The streets of Jerusalem are ablaze with the color orange – which has become a potent symbol of solidarity with the Jews scheduled for expulsion from Gaza. Strips of orange are cropping up everywhere: On apartment porches, on children’s bookbags, on briefcases, in wrist bracelets. Orange ribbons are festooned on automobiles, on flagpoles, on tree branches, in gardens – a bumper crop. One can sense a gradual turning in public opinion against the proposed eviction and withdrawal. Even the recent polls – although not always to be trusted – show a clear swing away from governmental policy. Another very powerful sign is also widespread: bumper stickers reading, Yehudi lo megaresh Yehudi – “A Jew does not drive out another Jew.”

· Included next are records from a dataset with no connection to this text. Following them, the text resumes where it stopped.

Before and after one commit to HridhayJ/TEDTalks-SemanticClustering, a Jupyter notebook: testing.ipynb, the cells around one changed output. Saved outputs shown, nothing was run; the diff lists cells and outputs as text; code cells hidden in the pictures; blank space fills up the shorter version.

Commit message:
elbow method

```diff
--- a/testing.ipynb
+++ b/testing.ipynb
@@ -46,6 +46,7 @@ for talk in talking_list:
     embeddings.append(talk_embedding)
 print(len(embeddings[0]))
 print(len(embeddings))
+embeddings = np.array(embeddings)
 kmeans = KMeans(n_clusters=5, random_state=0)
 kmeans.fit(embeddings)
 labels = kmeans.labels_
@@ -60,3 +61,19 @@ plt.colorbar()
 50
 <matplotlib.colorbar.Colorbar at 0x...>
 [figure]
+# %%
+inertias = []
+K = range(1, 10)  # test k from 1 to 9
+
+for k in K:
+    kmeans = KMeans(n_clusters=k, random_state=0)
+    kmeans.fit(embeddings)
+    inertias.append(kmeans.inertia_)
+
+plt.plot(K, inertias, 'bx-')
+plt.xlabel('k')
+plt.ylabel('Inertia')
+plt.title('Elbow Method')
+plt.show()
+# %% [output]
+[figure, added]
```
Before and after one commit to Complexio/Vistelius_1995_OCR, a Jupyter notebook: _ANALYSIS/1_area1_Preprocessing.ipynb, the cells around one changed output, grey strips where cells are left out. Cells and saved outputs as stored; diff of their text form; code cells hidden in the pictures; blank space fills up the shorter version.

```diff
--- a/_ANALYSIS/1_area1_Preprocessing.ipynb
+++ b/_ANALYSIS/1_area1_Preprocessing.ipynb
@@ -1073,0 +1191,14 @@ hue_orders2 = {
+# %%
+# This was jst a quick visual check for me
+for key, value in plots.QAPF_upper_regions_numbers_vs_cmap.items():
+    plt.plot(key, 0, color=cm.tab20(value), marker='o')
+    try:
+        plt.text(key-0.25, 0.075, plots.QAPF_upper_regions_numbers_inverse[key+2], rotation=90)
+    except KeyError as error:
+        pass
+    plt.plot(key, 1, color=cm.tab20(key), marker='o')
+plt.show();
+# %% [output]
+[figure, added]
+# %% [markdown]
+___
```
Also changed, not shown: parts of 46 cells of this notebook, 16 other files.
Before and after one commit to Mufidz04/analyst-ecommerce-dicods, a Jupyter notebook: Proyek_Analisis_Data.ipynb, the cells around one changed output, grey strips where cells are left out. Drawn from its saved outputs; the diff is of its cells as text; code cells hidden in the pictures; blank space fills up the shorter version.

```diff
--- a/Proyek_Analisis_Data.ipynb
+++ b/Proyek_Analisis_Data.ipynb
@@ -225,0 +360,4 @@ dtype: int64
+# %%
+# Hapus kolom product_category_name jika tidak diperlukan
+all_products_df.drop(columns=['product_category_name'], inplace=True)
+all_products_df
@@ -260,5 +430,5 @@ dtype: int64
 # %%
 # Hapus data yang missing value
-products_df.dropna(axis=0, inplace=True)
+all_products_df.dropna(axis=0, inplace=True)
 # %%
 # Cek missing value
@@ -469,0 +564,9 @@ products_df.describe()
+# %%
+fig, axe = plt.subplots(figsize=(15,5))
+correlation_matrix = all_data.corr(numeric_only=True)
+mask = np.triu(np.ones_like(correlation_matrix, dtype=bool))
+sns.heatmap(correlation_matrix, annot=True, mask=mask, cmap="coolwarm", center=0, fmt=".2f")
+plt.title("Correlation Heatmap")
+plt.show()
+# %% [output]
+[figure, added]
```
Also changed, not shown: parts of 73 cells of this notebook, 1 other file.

No one seems to understand what Sharon has in mind. We hope Sharon does. One might have expected this of a Peres or of one of the left-wing doves. But what caused Arik Sharon — this old soldier who was the hero of the settlers, who encouraged them to build and develop barren lands — to turn his back on his most passionate supporters? In the election for Prime Minister, Sharon overwhelmingly thrashed Amram Mitzna who had proposed this kind of withdrawal. For Sharon now to adopt the rejected plan of his opponent boggles the mind. His former supporters are more than puzzled and disappointed; they feel betrayed. No one can figure out what grand strategic purpose is being met by this one-sided retreat. Israel receives nothing in return – except winks and nods – and the Arabs interpret it as yet another victory for terror. The frustration is deepened by the fact that many leading military people consider Gaza and its 25-mile coastline to be of immense strategic value.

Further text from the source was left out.